Aziza Brahim – Sahari

Album Review | Glitterbeat Records | Review by Allan Wilkinson | Stars: 4/5

The Algerian singer, actress and activist Aziza Brahim returns with Sahari, her fourth studio album and her third released on the Glitterbeat label, which once again reflects the tragedy, turmoil and tradition of her homeland. Far from the Saharawi refugee camps of the Tindouf region of Algeria, Brahim sets out her stall in Barcelona, her adopted home and once again delivers some of the most accessible music in the genre, with instantly memorable melodies and engaging rhythms throughout.  Her distinctive voice drives the songs along, reminding us that from tragic circumstances comes enchanting music, the words of which are really inconsequential, leaving the feel of the arrangements to do all the necessary communicating. 
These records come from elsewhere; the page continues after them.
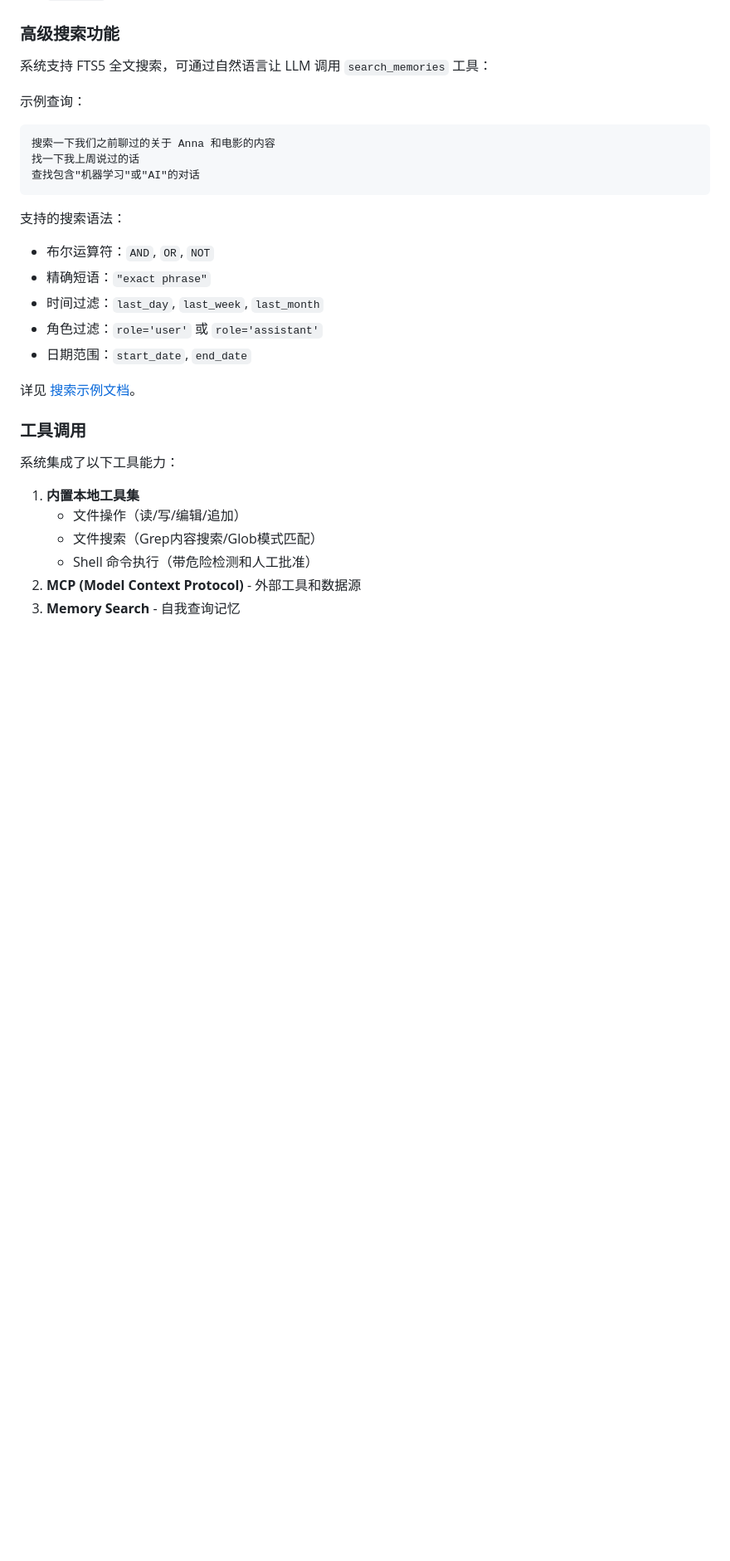
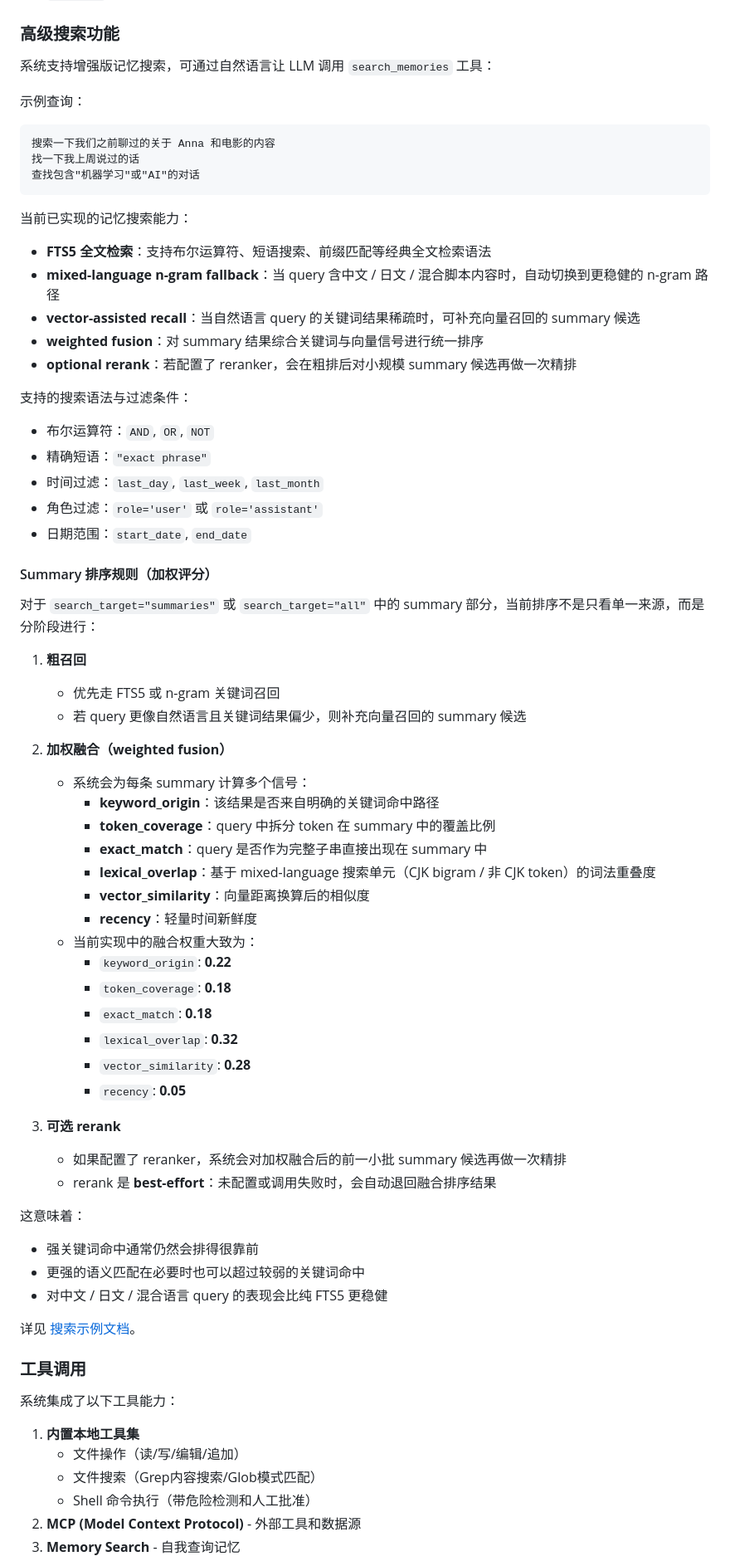
Before and after one commit to fluviusmagnus/Seelenmaschine, a Markdown page: README.md, the part around the change. Shown at 83% size. Rendered like a GitHub page; blank space fills up the shorter version.

````diff
--- a/README.md
+++ b/README.md
@@ -190,7 +190,7 @@ start-telegram.bat hy
 
 ### 高级搜索功能
 
-系统支持 FTS5 全文搜索，可通过自然语言让 LLM 调用 `search_memories` 工具：
+系统支持增强版记忆搜索，可通过自然语言让 LLM 调用 `search_memories` 工具：
 
 示例查询：
 ```
@@ -199,12 +199,52 @@ start-telegram.bat hy
 查找包含"机器学习"或"AI"的对话
 ```
 
-支持的搜索语法：
+当前已实现的记忆搜索能力：
+- **FTS5 全文检索**：支持布尔运算符、短语搜索、前缀匹配等经典全文检索语法
+- **mixed-language n-gram fallback**：当 query 含中文 / 日文 / 混合脚本内容时，自动切换到更稳健的 n-gram 路径
+- **vector-assisted recall**：当自然语言 query 的关键词结果稀疏时，可补充向量召回的 summary 候选
+- **weighted fusion**：对 summary 结果综合关键词与向量信号进行统一排序
+- **optional rerank**：若配置了 reranker，会在粗排后对小规模 summary 候选再做一次精排
+
+支持的搜索语法与过滤条件：
 - 布尔运算符：`AND`, `OR`, `NOT`
 - 精确短语：`"exact phrase"`
 - 时间过滤：`last_day`, `last_week`, `last_month`
 - 角色过滤：`role='user'` 或 `role='assistant'`
 - 日期范围：`start_date`, `end_date`
+
+#### Summary 排序规则（加权评分）
+
+对于 `search_target="summaries"` 或 `search_target="all"` 中的 summary 部分，当前排序不是只看单一来源，而是分阶段进行：
+
+1. **粗召回**
+   - 优先走 FTS5 或 n-gram 关键词召回
+   - 若 query 更像自然语言且关键词结果偏少，则补充向量召回的 summary 候选
+
+2. **加权融合（weighted fusion）**
+   - 系统会为每条 summary 计算多个信号：
+     - **keyword_origin**：该结果是否来自明确的关键词命中路径
+     - **token_coverage**：query 中拆分 token 在 summary 中的覆盖比例
+     - **exact_match**：query 是否作为完整子串直接出现在 summary 中
+     - **lexical_overlap**：基于 mixed-language 搜索单元（CJK bigram / 非 CJK token）的词法重叠度
+     - **vector_similarity**：向量距离换算后的相似度
+     - **recency**：轻量时间新鲜度
+   - 当前实现中的融合权重大致为：
+     - `keyword_origin`: **0.22**
+     - `token_coverage`: **0.18**
+     - `exact_match`: **0.18**
+     - `lexical_overlap`: **0.32**
+     - `vector_similarity`: **0.28**
+     - `recency`: **0.05**
+
+3. **可选 rerank**
+   - 如果配置了 reranker，系统会对加权融合后的前一小批 summary 候选再做一次精排
+   - rerank 是 **best-effort**：未配置或调用失败时，会自动退回融合排序结果
+
+这意味着：
+- 强关键词命中通常仍然会排得很靠前
+- 更强的语义匹配在必要时也可以超过较弱的关键词命中
+- 对中文 / 日文 / 混合语言 query 的表现会比纯 FTS5 更稳健
 
 详见 [搜索示例文档](docs/SEARCH_EXAMPLES.md)。
 
````
Also changed, not shown: README_EN.md (+42 -2 lines).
The voice and the guitars are very much to the fore, underpinned by the tabal drum, which is effectively at the very heart of this music.  The title track itself is a good example of old traditional styles meeting head on with contemporary grooves, together with some highly infectious tribal vocal techniques. The same can be said for the arresting “Ard el Hub”. These songs can be trance-like in places, which is probably the best way to enjoy the music; to find the time and inclination to fully absorb yourself in these delightful rhythms. If the songs reflect the hardships and turmoil of music in exile, then the cover shot for Sahari, of a young girl dressed as a ballerina against a refugee camp background is utterly compelling, with optimistic young dreams captured right there against vivid blues skies. Wonderful. 

Choice Track: “Sahari” (NSV 489)